**WHAT NEEDS TO BE DONE**
In the listing below, locate the lines bearing the word "display". Copy every one of them.

**PROVIDED MATERIAL**
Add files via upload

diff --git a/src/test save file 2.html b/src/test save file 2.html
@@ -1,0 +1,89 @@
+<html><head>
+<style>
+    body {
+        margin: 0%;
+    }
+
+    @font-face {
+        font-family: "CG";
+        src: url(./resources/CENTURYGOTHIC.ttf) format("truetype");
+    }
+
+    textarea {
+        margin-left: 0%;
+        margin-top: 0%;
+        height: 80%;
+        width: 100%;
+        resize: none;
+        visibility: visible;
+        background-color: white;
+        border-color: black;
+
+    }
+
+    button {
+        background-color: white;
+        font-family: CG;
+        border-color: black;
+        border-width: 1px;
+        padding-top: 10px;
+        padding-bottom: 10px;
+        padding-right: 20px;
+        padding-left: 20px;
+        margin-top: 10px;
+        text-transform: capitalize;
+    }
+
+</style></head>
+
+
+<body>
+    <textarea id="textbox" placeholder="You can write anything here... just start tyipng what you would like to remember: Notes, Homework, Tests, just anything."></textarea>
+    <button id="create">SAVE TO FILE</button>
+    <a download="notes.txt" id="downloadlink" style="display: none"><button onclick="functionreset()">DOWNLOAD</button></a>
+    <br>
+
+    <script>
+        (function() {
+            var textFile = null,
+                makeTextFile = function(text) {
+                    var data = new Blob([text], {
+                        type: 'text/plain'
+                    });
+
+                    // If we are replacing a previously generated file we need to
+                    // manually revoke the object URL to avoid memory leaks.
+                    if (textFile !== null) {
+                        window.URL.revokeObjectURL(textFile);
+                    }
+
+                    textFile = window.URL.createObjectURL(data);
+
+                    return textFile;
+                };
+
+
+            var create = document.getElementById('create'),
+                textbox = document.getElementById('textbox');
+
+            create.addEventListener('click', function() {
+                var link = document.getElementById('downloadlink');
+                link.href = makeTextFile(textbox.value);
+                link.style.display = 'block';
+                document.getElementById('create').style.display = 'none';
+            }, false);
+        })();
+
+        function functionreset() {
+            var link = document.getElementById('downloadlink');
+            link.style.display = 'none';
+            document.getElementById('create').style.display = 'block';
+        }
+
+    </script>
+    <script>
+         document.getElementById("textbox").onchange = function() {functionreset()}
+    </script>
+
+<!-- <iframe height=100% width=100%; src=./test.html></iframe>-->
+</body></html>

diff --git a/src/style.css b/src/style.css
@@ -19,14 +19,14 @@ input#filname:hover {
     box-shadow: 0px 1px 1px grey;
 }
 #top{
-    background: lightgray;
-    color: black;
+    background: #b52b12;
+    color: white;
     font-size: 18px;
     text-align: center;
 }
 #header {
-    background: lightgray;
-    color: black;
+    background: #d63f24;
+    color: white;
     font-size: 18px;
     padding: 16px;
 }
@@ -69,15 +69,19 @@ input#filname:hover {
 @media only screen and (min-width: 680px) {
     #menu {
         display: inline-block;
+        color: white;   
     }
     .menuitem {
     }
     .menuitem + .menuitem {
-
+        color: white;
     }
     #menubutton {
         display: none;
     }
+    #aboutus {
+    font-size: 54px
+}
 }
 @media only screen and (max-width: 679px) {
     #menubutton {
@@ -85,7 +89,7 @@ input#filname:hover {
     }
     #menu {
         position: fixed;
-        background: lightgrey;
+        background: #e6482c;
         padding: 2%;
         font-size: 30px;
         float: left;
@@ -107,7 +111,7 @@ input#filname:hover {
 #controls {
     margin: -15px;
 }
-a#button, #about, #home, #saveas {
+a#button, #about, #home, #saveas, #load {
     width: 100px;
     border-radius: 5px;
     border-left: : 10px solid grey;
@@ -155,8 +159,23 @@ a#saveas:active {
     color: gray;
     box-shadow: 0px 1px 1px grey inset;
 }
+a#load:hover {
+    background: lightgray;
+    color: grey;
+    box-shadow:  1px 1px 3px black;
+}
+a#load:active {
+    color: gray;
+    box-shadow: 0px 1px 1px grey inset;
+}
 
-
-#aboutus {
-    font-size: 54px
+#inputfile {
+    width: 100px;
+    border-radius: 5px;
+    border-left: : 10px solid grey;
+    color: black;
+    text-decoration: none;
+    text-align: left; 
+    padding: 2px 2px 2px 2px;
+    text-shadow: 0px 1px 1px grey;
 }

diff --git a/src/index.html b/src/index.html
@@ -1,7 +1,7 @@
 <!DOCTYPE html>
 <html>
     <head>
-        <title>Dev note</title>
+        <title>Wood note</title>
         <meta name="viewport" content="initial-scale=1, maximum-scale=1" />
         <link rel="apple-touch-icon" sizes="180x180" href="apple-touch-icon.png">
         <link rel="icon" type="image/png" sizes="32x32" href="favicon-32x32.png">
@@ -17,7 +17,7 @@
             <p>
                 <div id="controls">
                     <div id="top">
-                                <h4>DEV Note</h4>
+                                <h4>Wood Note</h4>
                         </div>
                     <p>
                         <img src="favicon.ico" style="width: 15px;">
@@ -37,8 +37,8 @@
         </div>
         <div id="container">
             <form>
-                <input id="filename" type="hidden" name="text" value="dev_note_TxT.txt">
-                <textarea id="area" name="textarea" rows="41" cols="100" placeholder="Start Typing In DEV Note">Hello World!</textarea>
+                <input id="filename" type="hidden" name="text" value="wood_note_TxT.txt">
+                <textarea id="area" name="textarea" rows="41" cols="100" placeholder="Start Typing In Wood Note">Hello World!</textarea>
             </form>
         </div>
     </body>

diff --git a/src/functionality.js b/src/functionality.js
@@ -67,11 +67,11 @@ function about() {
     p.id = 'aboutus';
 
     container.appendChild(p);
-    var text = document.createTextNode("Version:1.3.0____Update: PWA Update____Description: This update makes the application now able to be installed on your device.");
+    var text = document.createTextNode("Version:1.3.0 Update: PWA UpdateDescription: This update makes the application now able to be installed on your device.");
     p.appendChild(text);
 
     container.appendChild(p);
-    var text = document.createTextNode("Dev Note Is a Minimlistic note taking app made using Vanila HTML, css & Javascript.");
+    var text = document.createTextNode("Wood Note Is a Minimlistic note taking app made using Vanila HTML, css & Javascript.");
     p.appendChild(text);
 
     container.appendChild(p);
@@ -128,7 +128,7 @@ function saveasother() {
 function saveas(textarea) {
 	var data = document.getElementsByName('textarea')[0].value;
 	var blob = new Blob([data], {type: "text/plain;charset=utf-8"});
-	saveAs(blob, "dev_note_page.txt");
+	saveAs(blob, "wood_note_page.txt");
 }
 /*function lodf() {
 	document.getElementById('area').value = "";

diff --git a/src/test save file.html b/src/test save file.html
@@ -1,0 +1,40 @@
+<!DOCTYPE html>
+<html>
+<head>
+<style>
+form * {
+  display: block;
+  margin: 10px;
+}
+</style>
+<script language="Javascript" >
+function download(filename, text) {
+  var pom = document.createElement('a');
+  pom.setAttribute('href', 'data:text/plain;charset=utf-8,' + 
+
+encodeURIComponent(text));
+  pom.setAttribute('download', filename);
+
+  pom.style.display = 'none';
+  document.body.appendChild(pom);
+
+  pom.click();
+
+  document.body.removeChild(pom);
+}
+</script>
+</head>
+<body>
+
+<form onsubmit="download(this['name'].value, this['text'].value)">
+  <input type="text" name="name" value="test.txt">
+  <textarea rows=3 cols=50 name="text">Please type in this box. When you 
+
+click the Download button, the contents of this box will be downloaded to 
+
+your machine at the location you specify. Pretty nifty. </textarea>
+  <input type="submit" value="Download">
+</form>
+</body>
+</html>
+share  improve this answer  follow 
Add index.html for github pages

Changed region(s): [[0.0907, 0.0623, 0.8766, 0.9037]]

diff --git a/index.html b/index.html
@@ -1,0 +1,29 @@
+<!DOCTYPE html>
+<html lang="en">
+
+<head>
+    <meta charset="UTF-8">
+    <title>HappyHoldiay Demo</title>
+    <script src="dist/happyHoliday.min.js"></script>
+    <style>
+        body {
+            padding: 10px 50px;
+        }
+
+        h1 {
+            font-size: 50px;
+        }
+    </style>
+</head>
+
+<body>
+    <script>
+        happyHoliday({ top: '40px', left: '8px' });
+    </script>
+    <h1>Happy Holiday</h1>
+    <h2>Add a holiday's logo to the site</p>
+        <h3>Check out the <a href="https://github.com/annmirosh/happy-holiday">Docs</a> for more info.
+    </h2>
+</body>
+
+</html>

**COMPLETED EXERCISE**
+    <a download="notes.txt" id="downloadlink" style="display: none"><button onclick="functionreset()">DOWNLOAD</button></a>
+                link.style.display = 'block';
+                document.getElementById('create').style.display = 'none';
+            link.style.display = 'none';
+            document.getElementById('create').style.display = 'block';
         display: inline-block;
         display: none;
+  display: block;
+  pom.style.display = 'none';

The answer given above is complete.